Poor Spookje! An operation to remove a cyst on his tail was bad enough, and I was already a traitor for taking him to have the operation. But THEN I had to put a cone on him to stop him worrying at his tail, and pulling out the internal stitch. This was the last straw – he was utterly miserable, banging into things and was completely distraught. Yet it had to be done to protect his tail while it healed. This is how I explain tough love in my Spookje story video.

 

What is tough love?

Tough love, or being cruel to be kind, is when , sometimes with both children and teens, there is a need to say something or act in a way that they don’t like or appreciate. This is tough love. For instance, there comes a time in every young adult’s life that it’s time to wear deodorant. After all, no one wants to sit next to, or be associated with, someone who is sweaty and stinks. As a parent or teacher, this is a mist have conversation, and it can be embarrassing for both parties. No one wants to have to say, “Darling, I love you but you smell.” And no one wants to hear it either.  It can be those important yet unpleasant things like getting vaccinations, or going to the doctor or dentist – even the hairdresser for some younger children. Yet it needs to be done and it needs to be said.

Why is it important?

Tough love is important because children and teens need to hear these messages and be kept safe and healthy. In the long run, you do these things for their own good and their future health, self-esteem or happiness. No, going to the doctor isn’t always pleasant, but it means that if there is a problem, it can be identified and steps taken to remedy it, where possible. The dentist -again – rarely a joyful experience but no one wants crooked, painful or dis-coloured teeth – and you don’t want that for your child or teen. Yes, they are most likely going to resent having to go through or hear something unpleasant. They are going to cry, and sulk and have temper tantrums (even teenagers!) yet that is, unfortunately, part and parcel of parenting.

 Why it´s hard to use tough love

There are several reasons why saying things or doing things that need to be said or done is tough:

  • Your own embarrassment or awkwardness around what needs to be said.
  • Lack of awareness of how to go about saying it.
  • Knowing that you will sadden, upset or disappoint your child or teen, which will make them angry at you.
  • You will cause them hurt, embarrassment or upset.
  • They will take it out on you.
  • You worry it will damage your relationship.

How to say it

The fact is NOT saying or doing anything is what will damage your relationship and cause even more hurt, upset and embarrassment on both sides. Like pulling off a plaster – make it quick, clean, make sure they know it´s coming, and be nice afterwards.

1. Stick to the facts.

“Sweetie, you know how as we get older, our bodies change and as we exercise and move around, we start to sweat. At that point, we all need to wear deodorant and a body spray if you want to. You’re at that age, so let’s go shopping and look at what kinds of deodorant you’d like to use.” This is non negotiable.
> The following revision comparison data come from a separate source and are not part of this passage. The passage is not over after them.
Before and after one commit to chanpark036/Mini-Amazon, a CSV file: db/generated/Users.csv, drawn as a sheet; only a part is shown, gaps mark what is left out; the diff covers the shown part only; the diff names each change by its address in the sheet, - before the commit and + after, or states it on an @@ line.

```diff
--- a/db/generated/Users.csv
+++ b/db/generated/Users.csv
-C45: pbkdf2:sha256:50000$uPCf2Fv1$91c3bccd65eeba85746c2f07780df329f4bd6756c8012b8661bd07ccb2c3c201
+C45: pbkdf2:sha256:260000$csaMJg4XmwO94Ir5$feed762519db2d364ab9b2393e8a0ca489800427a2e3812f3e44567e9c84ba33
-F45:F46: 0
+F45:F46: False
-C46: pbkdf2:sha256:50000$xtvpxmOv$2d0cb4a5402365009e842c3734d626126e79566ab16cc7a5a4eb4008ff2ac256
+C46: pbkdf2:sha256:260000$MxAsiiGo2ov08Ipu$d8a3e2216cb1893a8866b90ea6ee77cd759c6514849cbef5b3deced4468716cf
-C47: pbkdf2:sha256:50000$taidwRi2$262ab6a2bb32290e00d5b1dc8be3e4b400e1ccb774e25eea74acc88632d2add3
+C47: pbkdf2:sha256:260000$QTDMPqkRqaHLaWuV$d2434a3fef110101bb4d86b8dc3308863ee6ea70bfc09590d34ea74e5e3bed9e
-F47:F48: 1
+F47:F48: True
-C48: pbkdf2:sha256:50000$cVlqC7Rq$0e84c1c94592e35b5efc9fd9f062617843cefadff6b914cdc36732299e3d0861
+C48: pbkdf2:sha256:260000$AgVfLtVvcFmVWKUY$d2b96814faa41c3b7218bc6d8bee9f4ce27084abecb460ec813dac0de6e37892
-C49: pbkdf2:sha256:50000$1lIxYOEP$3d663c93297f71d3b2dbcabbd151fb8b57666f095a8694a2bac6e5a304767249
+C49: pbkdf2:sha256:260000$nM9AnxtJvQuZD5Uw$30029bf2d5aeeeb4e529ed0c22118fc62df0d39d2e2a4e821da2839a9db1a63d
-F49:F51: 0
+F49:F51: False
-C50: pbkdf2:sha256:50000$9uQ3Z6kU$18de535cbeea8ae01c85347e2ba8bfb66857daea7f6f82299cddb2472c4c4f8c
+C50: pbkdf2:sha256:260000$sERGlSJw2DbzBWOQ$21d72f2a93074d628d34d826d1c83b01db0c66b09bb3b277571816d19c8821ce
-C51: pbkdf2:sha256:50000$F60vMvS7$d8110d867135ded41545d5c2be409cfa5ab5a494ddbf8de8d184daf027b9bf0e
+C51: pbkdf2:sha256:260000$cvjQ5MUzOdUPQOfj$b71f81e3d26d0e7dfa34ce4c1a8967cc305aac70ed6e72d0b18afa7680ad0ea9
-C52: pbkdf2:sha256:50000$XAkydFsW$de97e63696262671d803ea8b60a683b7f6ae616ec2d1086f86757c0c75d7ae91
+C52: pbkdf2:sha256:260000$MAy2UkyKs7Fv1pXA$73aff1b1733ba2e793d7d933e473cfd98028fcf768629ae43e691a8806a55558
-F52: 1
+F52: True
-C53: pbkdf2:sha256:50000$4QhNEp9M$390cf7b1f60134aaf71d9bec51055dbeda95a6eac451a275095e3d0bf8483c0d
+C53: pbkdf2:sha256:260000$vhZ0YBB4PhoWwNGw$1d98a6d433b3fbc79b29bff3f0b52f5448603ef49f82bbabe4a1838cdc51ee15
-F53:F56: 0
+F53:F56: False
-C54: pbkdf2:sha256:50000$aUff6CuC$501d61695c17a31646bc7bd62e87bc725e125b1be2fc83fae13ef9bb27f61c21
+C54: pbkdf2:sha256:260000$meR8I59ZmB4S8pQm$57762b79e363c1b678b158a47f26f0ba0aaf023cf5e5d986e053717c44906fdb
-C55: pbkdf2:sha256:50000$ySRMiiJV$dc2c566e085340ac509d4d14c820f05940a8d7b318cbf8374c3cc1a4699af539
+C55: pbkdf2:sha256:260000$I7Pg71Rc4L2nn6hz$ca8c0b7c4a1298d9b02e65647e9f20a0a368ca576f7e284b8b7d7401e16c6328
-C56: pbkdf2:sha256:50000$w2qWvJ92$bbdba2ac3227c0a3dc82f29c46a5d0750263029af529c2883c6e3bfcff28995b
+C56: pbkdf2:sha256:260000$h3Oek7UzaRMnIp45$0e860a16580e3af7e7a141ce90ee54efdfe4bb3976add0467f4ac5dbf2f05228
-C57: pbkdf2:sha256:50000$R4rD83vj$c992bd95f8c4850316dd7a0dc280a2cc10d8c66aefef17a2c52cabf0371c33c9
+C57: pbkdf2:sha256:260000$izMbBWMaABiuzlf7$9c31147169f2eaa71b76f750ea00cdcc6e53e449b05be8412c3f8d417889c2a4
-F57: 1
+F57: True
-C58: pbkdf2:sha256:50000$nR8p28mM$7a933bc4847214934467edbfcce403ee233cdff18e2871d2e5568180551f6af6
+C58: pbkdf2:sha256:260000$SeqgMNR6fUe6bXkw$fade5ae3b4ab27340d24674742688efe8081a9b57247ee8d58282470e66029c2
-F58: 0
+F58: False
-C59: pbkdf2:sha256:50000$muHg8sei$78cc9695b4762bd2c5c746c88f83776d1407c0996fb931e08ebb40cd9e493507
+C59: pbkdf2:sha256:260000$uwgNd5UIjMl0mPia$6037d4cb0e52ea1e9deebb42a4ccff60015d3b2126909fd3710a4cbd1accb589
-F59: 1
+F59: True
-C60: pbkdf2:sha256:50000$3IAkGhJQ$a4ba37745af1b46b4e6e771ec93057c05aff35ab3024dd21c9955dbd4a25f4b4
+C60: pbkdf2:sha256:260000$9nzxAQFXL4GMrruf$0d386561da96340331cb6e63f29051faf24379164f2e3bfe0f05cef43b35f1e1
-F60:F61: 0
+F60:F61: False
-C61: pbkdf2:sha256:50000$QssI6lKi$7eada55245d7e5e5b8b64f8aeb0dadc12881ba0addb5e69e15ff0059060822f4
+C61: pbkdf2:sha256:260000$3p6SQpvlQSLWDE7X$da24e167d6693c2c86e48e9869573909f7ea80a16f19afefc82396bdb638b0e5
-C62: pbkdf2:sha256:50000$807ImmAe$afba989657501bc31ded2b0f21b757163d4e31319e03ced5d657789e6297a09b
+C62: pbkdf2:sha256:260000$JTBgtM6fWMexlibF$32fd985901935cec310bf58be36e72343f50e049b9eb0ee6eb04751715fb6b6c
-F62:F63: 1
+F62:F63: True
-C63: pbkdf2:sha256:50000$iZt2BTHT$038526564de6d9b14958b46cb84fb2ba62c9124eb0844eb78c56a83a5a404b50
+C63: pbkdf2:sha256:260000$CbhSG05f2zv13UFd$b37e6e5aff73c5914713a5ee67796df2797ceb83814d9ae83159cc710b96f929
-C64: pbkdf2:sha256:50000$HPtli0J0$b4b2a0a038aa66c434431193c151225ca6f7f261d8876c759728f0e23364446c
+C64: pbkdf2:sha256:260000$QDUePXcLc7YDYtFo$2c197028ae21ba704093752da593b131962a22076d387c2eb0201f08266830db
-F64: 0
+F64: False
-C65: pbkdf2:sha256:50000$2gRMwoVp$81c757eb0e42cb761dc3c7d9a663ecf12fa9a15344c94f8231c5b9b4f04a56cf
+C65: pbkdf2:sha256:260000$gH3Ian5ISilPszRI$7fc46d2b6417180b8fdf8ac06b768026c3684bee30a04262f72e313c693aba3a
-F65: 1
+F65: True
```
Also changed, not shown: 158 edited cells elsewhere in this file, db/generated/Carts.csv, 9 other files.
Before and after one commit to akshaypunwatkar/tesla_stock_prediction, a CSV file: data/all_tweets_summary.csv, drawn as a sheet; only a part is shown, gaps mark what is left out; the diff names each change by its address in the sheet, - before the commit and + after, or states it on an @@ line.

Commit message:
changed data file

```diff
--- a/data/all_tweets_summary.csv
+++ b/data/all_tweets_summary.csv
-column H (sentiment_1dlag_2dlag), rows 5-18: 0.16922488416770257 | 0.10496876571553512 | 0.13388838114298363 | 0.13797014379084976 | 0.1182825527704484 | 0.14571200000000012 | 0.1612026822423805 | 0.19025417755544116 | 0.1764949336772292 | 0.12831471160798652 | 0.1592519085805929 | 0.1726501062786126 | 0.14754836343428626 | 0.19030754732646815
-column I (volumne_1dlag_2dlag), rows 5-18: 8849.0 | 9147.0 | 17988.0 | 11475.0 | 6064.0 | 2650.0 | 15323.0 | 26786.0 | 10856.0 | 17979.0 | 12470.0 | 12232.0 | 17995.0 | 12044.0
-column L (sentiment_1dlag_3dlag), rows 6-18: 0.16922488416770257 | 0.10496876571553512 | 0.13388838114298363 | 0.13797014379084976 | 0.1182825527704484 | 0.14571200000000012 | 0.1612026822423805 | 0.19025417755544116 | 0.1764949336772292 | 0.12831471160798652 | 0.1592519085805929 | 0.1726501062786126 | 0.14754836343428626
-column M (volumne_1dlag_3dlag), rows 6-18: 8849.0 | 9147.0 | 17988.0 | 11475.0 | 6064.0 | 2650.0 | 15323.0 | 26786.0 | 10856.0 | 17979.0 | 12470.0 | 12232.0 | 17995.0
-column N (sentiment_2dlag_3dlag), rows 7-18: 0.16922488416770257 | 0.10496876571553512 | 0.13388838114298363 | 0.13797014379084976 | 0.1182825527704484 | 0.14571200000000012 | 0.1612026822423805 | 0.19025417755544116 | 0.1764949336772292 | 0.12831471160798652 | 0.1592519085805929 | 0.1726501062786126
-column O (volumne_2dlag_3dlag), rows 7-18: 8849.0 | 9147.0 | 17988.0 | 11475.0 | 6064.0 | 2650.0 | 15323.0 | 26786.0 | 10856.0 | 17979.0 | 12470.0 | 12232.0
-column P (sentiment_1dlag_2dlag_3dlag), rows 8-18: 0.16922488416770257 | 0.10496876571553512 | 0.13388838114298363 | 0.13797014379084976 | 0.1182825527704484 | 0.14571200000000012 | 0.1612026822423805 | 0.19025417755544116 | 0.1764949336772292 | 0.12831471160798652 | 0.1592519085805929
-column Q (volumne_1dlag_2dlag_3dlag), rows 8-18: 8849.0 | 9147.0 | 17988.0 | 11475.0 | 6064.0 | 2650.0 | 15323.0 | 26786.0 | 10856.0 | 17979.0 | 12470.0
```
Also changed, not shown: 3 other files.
It’s set in fact, it’s been said in a direct and sensitive way – and there’s an opportunity to fix it immediately in a safe way.

2. Be sensitive.

No one likes to be told something negative about the way we look, smell or come across. Children and teenagers are especially sensitive to change – it is something they have no control over and it is very new to them. So, remember how you feel when you’ve been on the receiving end of tough love, and make sure you are saying what needs to be said in a way you know they are better able to receive the message and not feel ashamed. ,”Oh my you really smell and sweat these days  – you need deodorant!” This is shaming, it’s not safe and there’s no option to do something positive to change it.

3. Take action.

Once it’s been said, allow there to be an action to solve the problem. This should be going shopping to buy the bra, or the deodorant – or whatever. Make it a shared, open and direct action that is free from embarrassment. If they are embarrassed, respect their boundaries and ask how they want to solve it. Maybe say you will buy something and then another time you can go together? Always give children and teens an opt out and respect the boundaries they are setting. But take the action one way or another and always keep option open for them to come and talk to you any time. It is important they get to share their side too.

4. Acknowledge their feelings – yet keep the boundaries in place

Give them space and tell them you know and respect it isn´t easy t hear these things. Explain your intention is always to keep them safe, healthy and make sure they are looking and feeling good about themselves. Reiterate it is not about shaming – say you are sorry if they are upset, but as a e this is part of making sure they are well and safe. They might get upset – that´s one thing – but they are still not allowed to go over the family boundaries that are in place. That´s not on. It´s OK to respect their space and feelings – but it is still their job as a member of the family to treat others with the same respect.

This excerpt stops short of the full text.